4 September 2009
We left Huanchaco early this morning and started our drive to Chiclayo. Just as we were getting onto the PanAmerican Highway, we were pulled over by the police. At various spots along the highway they set up checkpoints and will wave you over to the side if they want to. In this case, they told Luis that the windows on his van were too dark and thus illegal. Luis said this was the first time in 5 years, since he bought the van, that anyone said so. Luis argued his point; the policeman said that we would have to go to the police station if we continued with our objections. After that, Luis spent another twenty minutes or so conversing with the policemen before offerring them a bribe of S/. 20. (Twenty soles worth a little less than $7 US) We then continued on our way.
About twenty minutes into the drive, we passed the same pilgrims walking alongside the road carrying the statue. We figured they must have walked though the night to get that far!
Another hour or so down the road, we were pulled over again. For the same reason! His windows are no darker than the average car; not like the ones that are obviously tinted. We surmised they were cracking down on the transportation of drugs and the dark windows made it difficult for them to see who was inside. Luis was able to talk his way out of this one though and we were soon on our way. We had no more trouble along the way to Chiclayo.
Once in Chiclayo, we picked up Luis' uncle who recommended the "maestro" (building contractor) who had built his home. We contacted the maestro so we could interview him. He was on a job laying tile for a kitchen so simply arranged to meet with him later in the day.
We then went to visit Luis' cousin, Jorge, who is an architect. We found him on a job, but he took time out to look at our plans. There was also an engineer on site who gave his imput as well. We liked Jorge a lot and gave us an approximate cost for the project. He would take care of everything; testing for the footings, redesigning the plans to accomodate the footings, buying the materials, building and finishing. Everything! He took one set of prints and told us what needed to happen before he could do the redesign and begin building; testing for the footings and leveling out the land.

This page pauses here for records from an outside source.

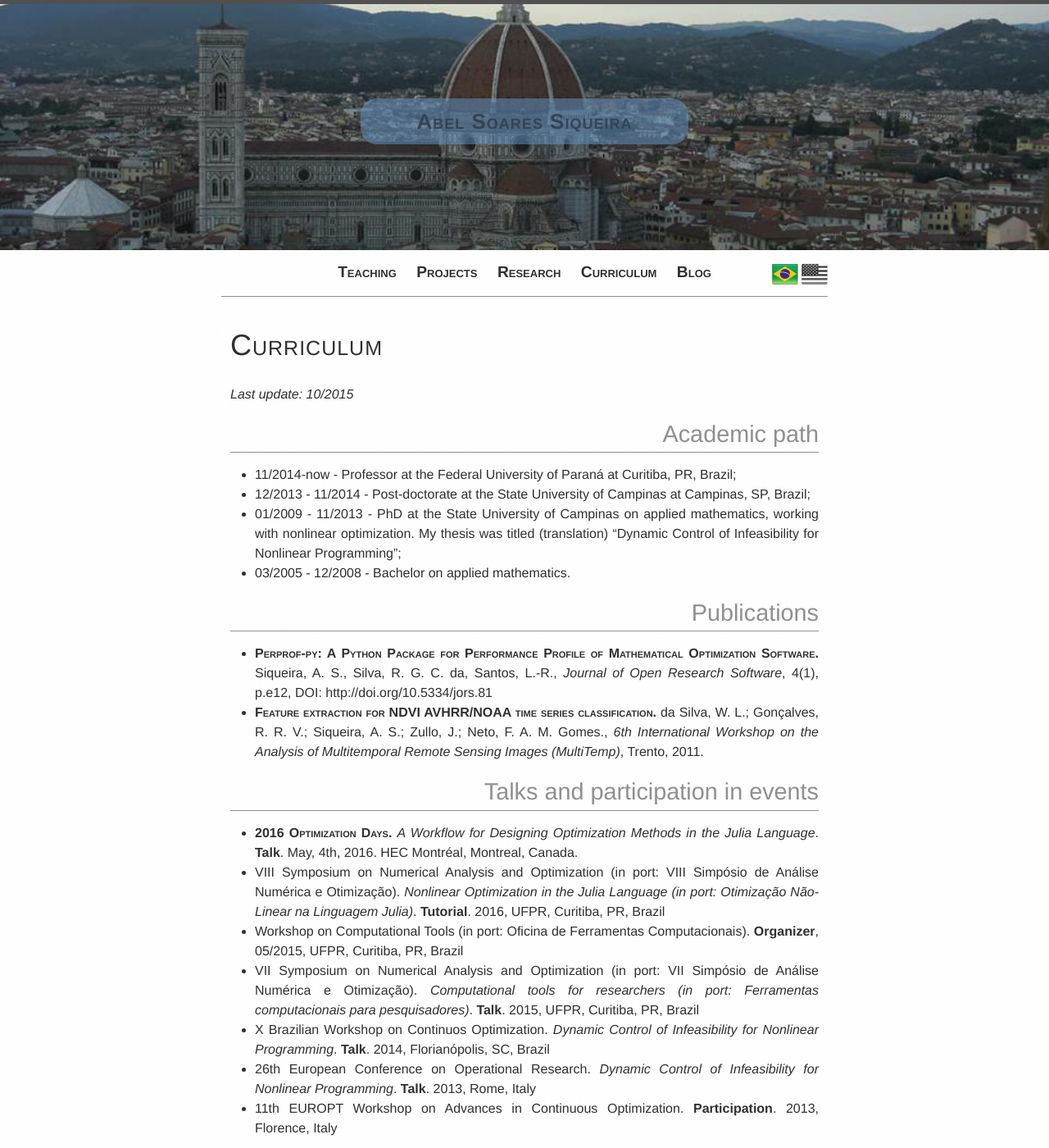
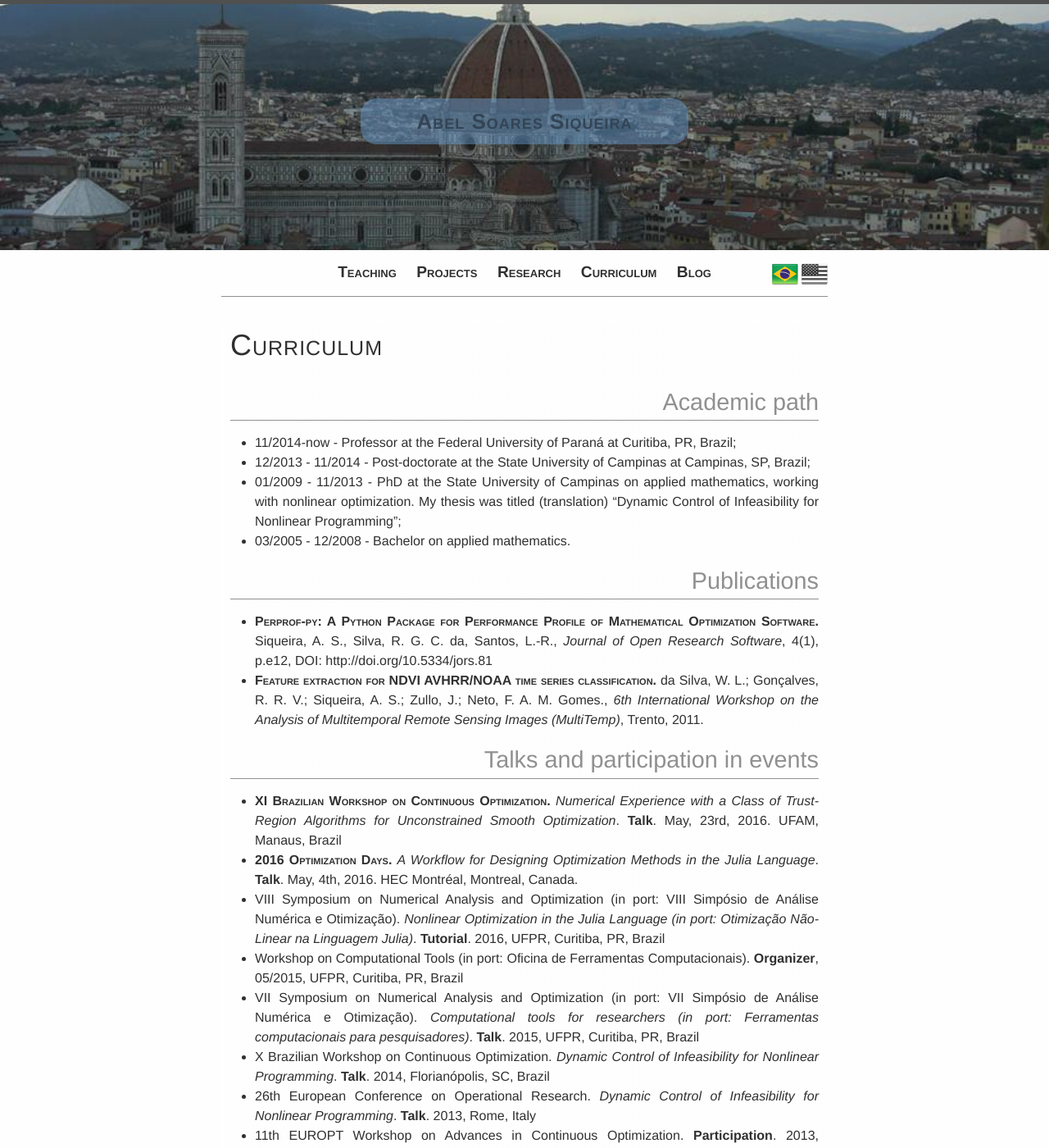
Before and after one commit to abelsiqueira/abelsiqueira.github.io-old, a Jekyll site: the page built from curriculum.en.md, in a window 1280 px wide and 1400 px high. Shown: the whole window at 82% size. Built offline with Jekyll 4.4.1, drawn with Linux system fonts in a browser that asks for light colours.

Commit message:
Update curriculum

```diff
--- a/curriculum.en.md
+++ b/curriculum.en.md
@@ -6,8 +6,6 @@ lang:       en
 order:      3
 permalink:  /en/curriculum/
 ---
-
-*Last update: 10/2015*
 
 # Academic path
 
@@ -37,6 +35,11 @@ permalink:  /en/curriculum/
 
 # Talks and participation in events
 
+  - [XI Brazilian Workshop on Continuous Optimization.]({{ site.baseurl
+    }}/assets/brazopt-2016.pdf)
+    _Numerical Experience with a Class of Trust-Region Algorithms for
+    Unconstrained Smooth Optimization_.
+    **Talk**. May, 23rd, 2016. UFAM, Manaus, Brazil
   - [2016 Optimization Days.]({{ site.baseurl }}/assets/jopt-2016.pdf)
     _A Workflow for Designing Optimization Methods in the Julia Language_.
     **Talk**. May, 4th, 2016. HEC Montréal, Montreal, Canada.
@@ -52,7 +55,7 @@ permalink:  /en/curriculum/
     _Computational tools for researchers (in port: Ferramentas computacionais
     para pesquisadores)_.
     **Talk**. 2015, UFPR, Curitiba, PR, Brazil
-  - X Brazilian Workshop on Continuos Optimization.
+  - X Brazilian Workshop on Continuous Optimization.
     _Dynamic Control of Infeasibility for Nonlinear Programming_.
     **Talk**. 2014, Florianópolis, SC, Brazil
   - 26th European Conference on Operational Research.
```
Also changed, not shown: curriculum.br.md (+5 -0 lines), 1 other file.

Once finished there, we met the first maestro, Francisco. He looked at the plans and said he could handle the project. He needed to have plans which included the electrical wiring, water lines, and gas lines. And, of course, he wanted them in Spanish! Imagine that. We think his bid will be lower than Jorge's, but will have to wait until tomorrow to find out.
Each have their plusses and minusses. Jorge would do the entire project. Also he and his engineer would oversee his maestro throughout. I also think the architect has some design ideas that will be interesting to see. He already suggested wood decking around the pool and carrying the same flooring from the entry through the foyer and on outside. Francisco would be cheaper and his work is good. We would be picking out everything for the house as we would be buying the materials. However, Francisco would build strictly from the plans; not offerring any suggestions for design.
Finally in the afternoon, we found a hotel and have been watching the US Open tennis on TV while we discuss our options.